We eat excessive amounts of poor-quality food. We comfort eat, particularly in relation to mental health and depression. We have high levels of food insecurity. We lead a sedentary lifestyle sitting at desks, in cars or on sofas while surfing the net, on social media and playing games. In a nutshell we eat too much, what we eat lacks good nutritional value and we don’t move enough. Whilst there can be underlying medical factors in some cases, being overweight and obese tends to be caused by environmental factors such as poor habits learnt during childhood, reinforced throughout the rest of our lives. So how do we achieve long term societal and cultural change?
This conference examines how we support those beyond childhood with weight and obesity problems in tackling their eating and activity habits. It looks at how we ensure our children understand that you are what you eat and that they have access to nutritious food which they can eat in healthy ways, together with developing positive active lifestyles.
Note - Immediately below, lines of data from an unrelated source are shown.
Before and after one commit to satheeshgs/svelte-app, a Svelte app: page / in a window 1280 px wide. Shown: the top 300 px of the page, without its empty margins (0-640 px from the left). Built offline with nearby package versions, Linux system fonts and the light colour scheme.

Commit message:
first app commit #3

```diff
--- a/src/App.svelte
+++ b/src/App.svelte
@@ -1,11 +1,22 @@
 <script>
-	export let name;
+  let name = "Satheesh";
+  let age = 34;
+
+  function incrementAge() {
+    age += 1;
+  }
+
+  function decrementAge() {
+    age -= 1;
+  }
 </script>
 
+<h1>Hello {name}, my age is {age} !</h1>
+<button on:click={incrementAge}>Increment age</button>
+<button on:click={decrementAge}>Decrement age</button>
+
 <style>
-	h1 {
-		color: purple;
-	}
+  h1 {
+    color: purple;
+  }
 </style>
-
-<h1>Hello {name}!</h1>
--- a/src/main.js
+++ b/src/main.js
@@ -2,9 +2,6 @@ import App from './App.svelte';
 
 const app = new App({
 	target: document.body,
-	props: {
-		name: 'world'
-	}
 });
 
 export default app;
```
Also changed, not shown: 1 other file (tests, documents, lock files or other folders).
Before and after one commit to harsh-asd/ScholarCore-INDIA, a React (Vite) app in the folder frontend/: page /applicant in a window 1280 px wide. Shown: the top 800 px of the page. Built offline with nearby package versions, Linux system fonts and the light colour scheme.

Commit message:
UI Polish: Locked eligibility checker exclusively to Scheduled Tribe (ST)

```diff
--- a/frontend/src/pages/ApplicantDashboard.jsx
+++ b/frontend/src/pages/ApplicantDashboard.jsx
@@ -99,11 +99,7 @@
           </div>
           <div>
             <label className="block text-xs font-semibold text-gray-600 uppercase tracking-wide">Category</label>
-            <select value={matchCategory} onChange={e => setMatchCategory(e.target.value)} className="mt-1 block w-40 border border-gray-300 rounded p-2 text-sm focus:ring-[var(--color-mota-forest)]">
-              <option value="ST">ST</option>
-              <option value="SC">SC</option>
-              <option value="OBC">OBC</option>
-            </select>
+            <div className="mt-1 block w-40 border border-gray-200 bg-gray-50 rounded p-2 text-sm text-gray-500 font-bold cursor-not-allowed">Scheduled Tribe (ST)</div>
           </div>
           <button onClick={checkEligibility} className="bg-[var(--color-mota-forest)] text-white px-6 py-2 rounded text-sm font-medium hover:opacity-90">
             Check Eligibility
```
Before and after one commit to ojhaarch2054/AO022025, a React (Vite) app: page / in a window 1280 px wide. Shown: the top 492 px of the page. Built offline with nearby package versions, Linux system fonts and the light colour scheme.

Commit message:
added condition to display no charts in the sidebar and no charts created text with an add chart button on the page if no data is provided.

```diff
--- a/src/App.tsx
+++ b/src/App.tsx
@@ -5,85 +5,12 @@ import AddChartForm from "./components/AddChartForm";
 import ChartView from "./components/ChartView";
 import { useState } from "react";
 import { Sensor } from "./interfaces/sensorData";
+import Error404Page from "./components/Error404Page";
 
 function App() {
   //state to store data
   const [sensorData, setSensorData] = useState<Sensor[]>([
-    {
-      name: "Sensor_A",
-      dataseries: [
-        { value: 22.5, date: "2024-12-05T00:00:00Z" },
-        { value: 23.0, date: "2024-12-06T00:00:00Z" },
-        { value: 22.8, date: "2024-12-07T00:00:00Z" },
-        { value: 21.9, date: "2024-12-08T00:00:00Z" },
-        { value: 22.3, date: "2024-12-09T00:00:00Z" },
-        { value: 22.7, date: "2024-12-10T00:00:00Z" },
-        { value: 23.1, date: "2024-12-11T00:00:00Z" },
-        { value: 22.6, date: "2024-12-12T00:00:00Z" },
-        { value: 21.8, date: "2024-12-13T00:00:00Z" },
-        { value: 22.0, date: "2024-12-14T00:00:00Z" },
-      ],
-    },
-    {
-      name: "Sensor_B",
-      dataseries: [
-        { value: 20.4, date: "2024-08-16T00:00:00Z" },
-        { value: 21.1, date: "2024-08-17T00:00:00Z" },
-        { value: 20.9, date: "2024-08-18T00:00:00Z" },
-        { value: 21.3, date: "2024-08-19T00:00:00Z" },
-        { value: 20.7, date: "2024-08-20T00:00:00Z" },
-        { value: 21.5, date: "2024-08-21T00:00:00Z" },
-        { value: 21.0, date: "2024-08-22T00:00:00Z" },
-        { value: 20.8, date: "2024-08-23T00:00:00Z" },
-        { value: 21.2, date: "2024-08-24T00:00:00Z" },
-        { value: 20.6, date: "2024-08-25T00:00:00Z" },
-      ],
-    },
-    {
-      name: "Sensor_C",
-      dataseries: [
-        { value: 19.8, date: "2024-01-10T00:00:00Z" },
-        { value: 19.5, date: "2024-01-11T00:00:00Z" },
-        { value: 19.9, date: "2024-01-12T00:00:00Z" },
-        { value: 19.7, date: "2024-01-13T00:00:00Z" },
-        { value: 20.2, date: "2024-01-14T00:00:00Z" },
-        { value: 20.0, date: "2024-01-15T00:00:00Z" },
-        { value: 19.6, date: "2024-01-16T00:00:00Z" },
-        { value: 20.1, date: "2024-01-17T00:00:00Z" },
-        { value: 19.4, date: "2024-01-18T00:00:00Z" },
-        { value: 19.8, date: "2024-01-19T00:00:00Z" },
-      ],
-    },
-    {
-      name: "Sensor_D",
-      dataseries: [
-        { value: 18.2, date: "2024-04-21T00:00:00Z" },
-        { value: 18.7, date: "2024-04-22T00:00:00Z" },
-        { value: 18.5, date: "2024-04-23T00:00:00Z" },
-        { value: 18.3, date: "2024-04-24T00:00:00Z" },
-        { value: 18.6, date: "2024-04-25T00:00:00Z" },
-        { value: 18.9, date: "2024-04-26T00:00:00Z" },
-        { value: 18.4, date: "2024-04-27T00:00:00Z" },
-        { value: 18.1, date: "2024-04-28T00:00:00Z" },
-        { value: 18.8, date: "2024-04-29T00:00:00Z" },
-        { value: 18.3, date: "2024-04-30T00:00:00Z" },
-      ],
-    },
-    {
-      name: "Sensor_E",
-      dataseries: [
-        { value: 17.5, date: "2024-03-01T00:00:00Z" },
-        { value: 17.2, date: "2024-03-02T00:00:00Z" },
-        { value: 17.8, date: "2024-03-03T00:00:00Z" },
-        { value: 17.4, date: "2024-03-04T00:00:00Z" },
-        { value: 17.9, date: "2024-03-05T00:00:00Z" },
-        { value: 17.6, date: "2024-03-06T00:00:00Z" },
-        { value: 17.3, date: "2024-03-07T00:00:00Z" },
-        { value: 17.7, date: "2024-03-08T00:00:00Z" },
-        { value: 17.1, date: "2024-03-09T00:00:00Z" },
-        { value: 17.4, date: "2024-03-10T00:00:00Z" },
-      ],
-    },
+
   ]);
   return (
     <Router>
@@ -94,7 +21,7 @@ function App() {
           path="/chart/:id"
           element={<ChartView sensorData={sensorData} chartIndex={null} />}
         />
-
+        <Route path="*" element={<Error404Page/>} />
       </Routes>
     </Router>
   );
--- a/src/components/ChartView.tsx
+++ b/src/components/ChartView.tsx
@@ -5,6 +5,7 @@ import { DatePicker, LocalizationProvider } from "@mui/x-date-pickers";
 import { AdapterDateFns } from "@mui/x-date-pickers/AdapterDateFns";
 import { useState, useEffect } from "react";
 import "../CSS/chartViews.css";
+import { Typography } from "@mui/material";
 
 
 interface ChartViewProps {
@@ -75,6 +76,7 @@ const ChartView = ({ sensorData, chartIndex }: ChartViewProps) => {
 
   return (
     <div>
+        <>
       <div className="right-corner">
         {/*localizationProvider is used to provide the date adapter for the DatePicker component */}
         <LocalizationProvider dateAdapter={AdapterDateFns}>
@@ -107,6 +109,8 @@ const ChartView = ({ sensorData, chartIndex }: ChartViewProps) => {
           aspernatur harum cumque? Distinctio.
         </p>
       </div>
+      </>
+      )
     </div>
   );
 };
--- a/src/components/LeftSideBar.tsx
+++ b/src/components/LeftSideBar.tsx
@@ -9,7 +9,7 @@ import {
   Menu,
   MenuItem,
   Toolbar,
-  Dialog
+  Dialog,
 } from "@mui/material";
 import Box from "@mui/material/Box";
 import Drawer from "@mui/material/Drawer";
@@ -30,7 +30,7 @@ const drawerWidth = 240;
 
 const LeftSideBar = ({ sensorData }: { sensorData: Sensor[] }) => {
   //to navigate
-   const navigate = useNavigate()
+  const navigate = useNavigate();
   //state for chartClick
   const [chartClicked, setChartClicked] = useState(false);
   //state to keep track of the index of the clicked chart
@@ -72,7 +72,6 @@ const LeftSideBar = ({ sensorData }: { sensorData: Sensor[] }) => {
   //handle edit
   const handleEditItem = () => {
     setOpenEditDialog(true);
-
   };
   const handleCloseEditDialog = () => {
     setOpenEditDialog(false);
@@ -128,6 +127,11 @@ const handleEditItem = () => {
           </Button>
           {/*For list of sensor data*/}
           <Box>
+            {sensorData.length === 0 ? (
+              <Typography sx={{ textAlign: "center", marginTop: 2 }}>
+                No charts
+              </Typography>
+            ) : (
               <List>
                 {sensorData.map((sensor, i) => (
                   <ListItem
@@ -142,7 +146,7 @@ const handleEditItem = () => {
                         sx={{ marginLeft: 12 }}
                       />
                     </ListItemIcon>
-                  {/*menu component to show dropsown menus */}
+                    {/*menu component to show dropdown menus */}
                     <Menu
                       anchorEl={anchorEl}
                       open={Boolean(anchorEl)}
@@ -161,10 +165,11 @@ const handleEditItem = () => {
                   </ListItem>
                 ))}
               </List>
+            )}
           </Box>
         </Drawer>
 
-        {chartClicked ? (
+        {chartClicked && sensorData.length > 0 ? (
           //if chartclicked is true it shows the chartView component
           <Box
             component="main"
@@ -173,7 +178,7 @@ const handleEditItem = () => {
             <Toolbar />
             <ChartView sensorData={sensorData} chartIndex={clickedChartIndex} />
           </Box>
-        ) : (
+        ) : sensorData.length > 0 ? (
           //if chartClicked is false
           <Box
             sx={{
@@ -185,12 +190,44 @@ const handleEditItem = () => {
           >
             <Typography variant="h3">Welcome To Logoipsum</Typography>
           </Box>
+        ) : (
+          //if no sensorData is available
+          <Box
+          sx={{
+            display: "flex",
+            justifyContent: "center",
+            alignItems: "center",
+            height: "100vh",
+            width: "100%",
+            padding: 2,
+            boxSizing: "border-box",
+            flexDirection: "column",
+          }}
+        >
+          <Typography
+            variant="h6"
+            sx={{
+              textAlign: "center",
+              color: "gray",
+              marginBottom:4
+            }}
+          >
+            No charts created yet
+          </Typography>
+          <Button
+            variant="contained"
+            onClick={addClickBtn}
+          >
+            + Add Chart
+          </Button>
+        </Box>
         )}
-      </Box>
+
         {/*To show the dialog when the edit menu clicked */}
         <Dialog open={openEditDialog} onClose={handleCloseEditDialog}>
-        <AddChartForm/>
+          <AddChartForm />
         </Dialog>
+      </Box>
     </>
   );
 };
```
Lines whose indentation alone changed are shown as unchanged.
It asks how we address this challenge - similarly to promoting positive mental health - as an issue that is not for one sector or body to tackle, but for which all agencies and sectors have a responsibility and opportunity to play their part in transforming this aspect of Scotland's public health.
Benefits of attending
- Understand more about the challenge Scotland faces in tackling obesity in Scotland
- Examine what drives obesity and the health problems associated with it
- Find out more about new strategies for preventing and reducing overweight and obesity in Scotland
- Hear about the range of measures the Scottish Government is actively promoting to create a healthier Scotland
- Discuss the ways in which Scotland can become more educated about food nutrition and food choices
- Find out what initiatives Scotland’s food and drink industry is involved in to promote a healthier diet
- Learn from the success of existing initiatives to get Scotland more active and eating more healthily
Who should attend?
- Health Practitioners such as Dieticians, Psychological Services, GPs, Community Nurses, Public Health, Health Improvement Workers, Behavioural Scientists, Weight Management Experts
- Policy Makers across the whole of the Public Sector
- Youth Workers
- Commercial Caterers
- Suppliers of School and Hospital Food
- Food and Drink Producers, Manufacturers and Advertisers
- Academics linked to studies such as Exercise and Obesity
- Third Sector
- Professional, Membership and Industry Bodies
- Campaign Groups
KEYNOTE SPEAKER View All Speakers
Programme Lead – Obesity Action Scotland, RCPSG
Founder/Registered Nutritionist, Nutrition Scotland
Keep Up To Date
Not ready to book but want to stay up to date with announcements about this conference
Are you interested in conferences like these? Sign Up to get emails when we add a new conference.
Rebecca Johnson was quoted as saying "Money is the opposite of the weather. Nobody talks about it, but everybody does something about it." My presentation at these half-day seminars will look at the Met Office's change from a vote funded organisation to a Trading Fund. In essence we now have to make a return on capital employed (ROCE) or to put it another way, a profit. I will share what happened and present some of the lessons learned from the process and the tensions which arose, some of which are still in evidence today, more than 15 years later.